Data listing below:
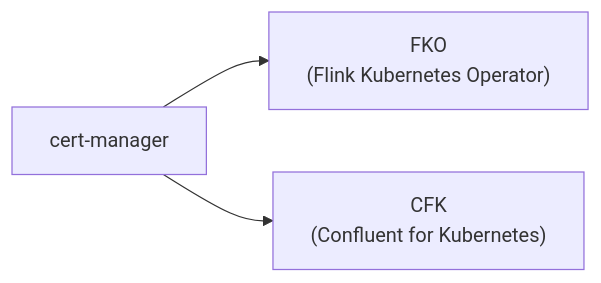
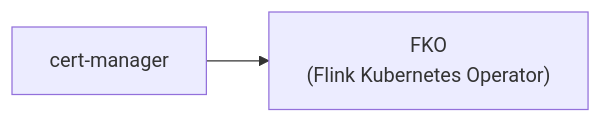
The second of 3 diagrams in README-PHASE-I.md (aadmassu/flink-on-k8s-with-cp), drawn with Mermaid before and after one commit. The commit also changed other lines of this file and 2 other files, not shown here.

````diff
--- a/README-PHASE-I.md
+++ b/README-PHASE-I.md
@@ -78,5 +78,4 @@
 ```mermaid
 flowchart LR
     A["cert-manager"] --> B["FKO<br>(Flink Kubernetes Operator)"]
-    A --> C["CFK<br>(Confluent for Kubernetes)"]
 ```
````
End of Data listing.
Data listing below:
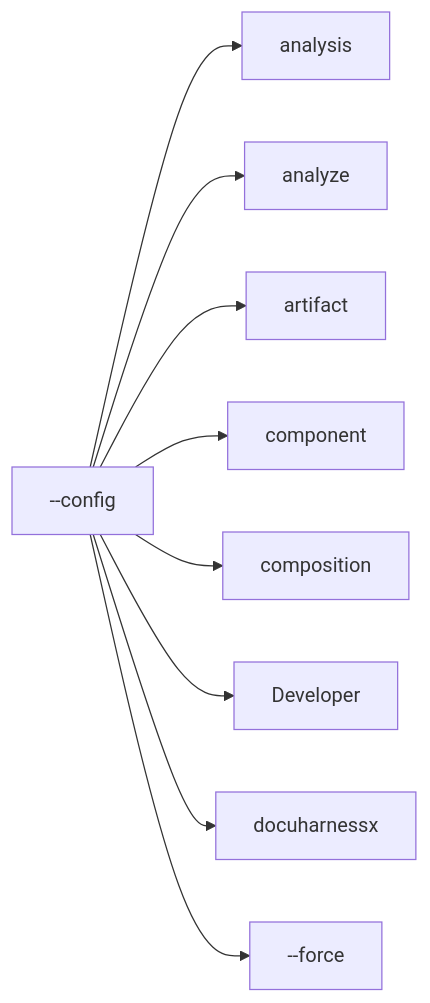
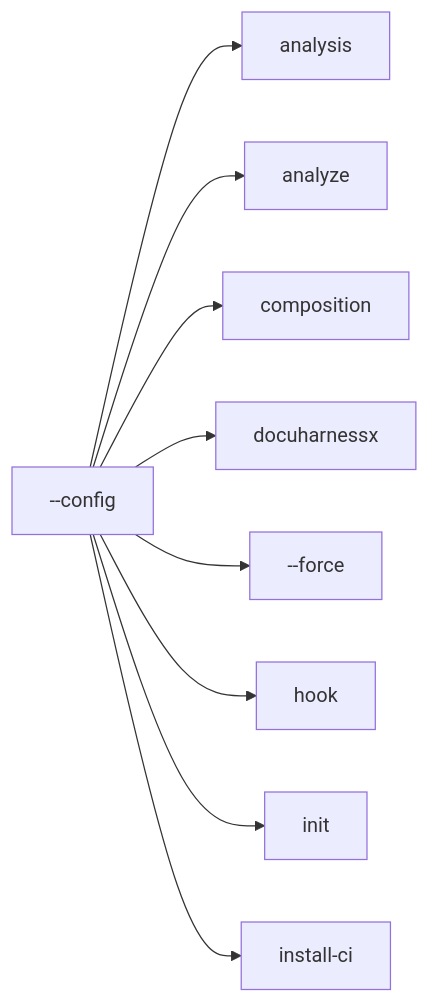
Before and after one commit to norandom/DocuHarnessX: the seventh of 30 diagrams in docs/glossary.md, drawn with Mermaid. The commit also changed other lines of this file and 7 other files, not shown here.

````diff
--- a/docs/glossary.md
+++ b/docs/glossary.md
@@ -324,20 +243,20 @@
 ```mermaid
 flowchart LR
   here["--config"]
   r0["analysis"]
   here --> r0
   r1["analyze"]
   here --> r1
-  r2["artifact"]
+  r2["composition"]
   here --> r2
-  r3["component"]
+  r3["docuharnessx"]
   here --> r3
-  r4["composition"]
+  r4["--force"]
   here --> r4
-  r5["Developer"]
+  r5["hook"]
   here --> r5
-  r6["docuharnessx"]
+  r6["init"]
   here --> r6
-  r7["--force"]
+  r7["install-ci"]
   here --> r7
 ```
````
End of Data listing.
Data listing below:
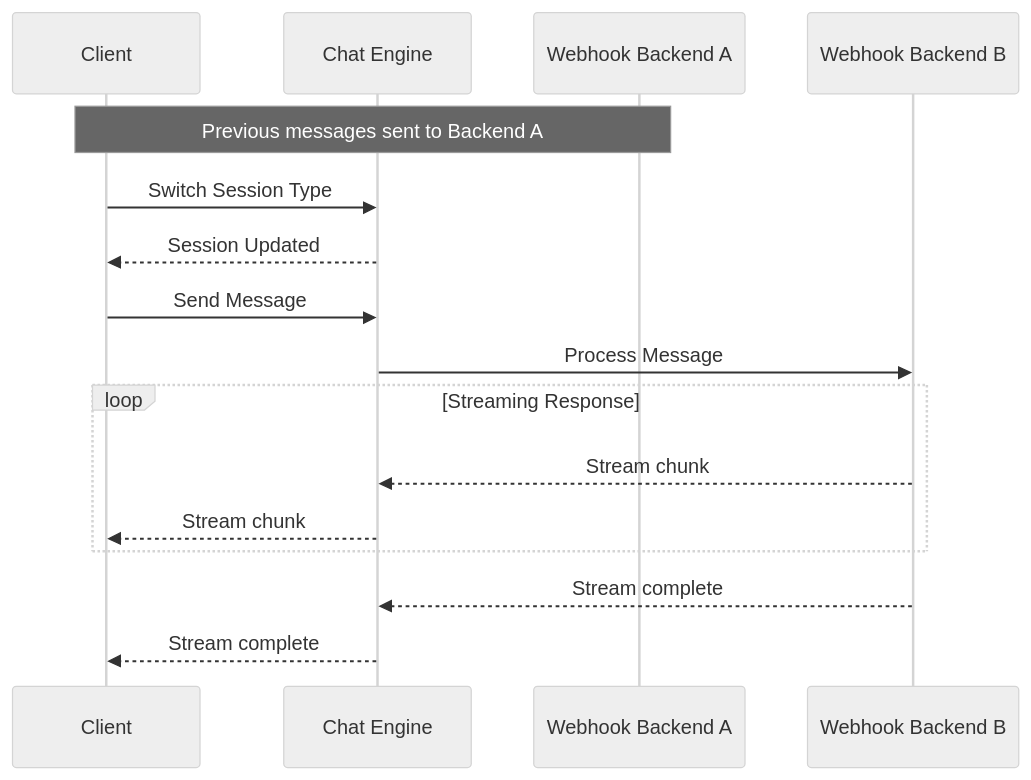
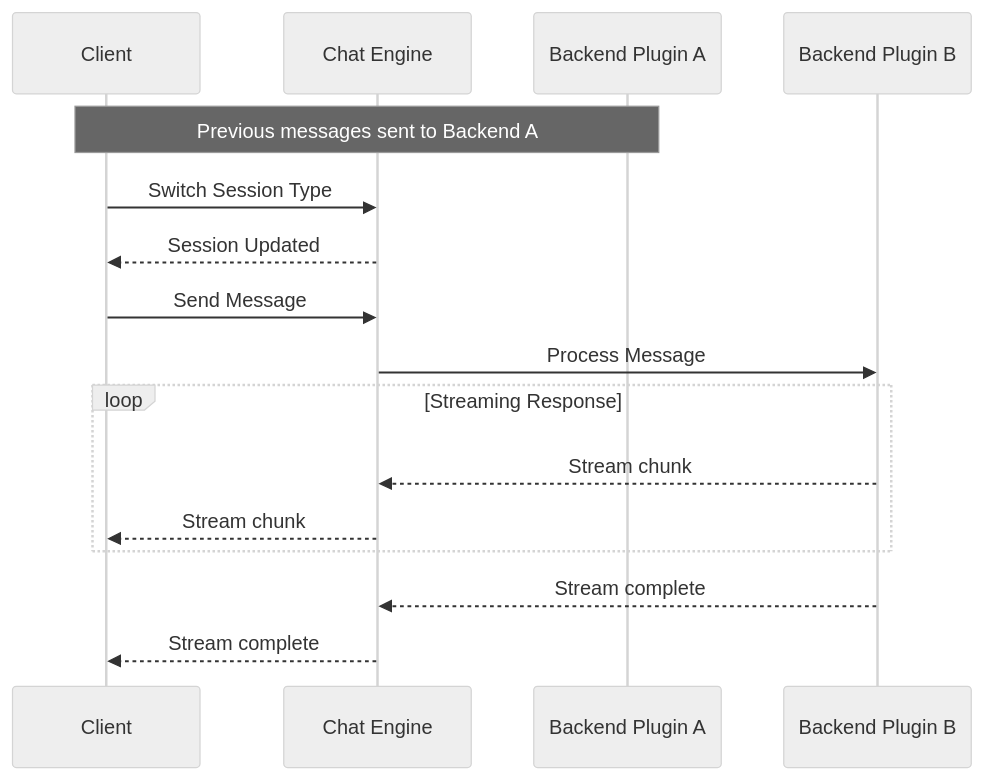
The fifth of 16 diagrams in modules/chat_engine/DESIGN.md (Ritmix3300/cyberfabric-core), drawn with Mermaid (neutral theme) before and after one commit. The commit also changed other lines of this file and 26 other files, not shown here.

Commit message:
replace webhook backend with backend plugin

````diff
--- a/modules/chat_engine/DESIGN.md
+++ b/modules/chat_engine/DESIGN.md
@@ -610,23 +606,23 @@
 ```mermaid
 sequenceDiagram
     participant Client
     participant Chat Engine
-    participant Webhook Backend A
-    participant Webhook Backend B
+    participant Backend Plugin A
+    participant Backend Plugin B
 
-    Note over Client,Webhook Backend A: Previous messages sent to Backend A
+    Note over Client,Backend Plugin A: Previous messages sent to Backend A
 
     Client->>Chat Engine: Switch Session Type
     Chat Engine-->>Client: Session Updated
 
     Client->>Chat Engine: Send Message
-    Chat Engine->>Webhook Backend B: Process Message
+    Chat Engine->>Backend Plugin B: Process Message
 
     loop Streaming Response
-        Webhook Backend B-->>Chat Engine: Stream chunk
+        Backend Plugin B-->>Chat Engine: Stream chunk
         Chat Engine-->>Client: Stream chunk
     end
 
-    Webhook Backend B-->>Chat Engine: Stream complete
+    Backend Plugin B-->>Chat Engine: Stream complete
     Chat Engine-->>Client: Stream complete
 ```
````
End of Data listing.
#### Problem to work on
Scan the listing for the string "here". Copy each line that has it.

#### Answer to this exercise
The second of 3 diagrams in README-PHASE-I.md (aadmassu/flink-on-k8s-with-cp), drawn with Mermaid before and after one commit. The commit also changed other lines of this file and 2 other files, not shown here.
Before and after one commit to norandom/DocuHarnessX: the seventh of 30 diagrams in docs/glossary.md, drawn with Mermaid. The commit also changed other lines of this file and 7 other files, not shown here.
   here["--config"]
   here --> r0
   here --> r1
   here --> r2
   here --> r3
   here --> r4
   here --> r5
   here --> r6
   here --> r7
The fifth of 16 diagrams in modules/chat_engine/DESIGN.md (Ritmix3300/cyberfabric-core), drawn with Mermaid (neutral theme) before and after one commit. The commit also changed other lines of this file and 26 other files, not shown here.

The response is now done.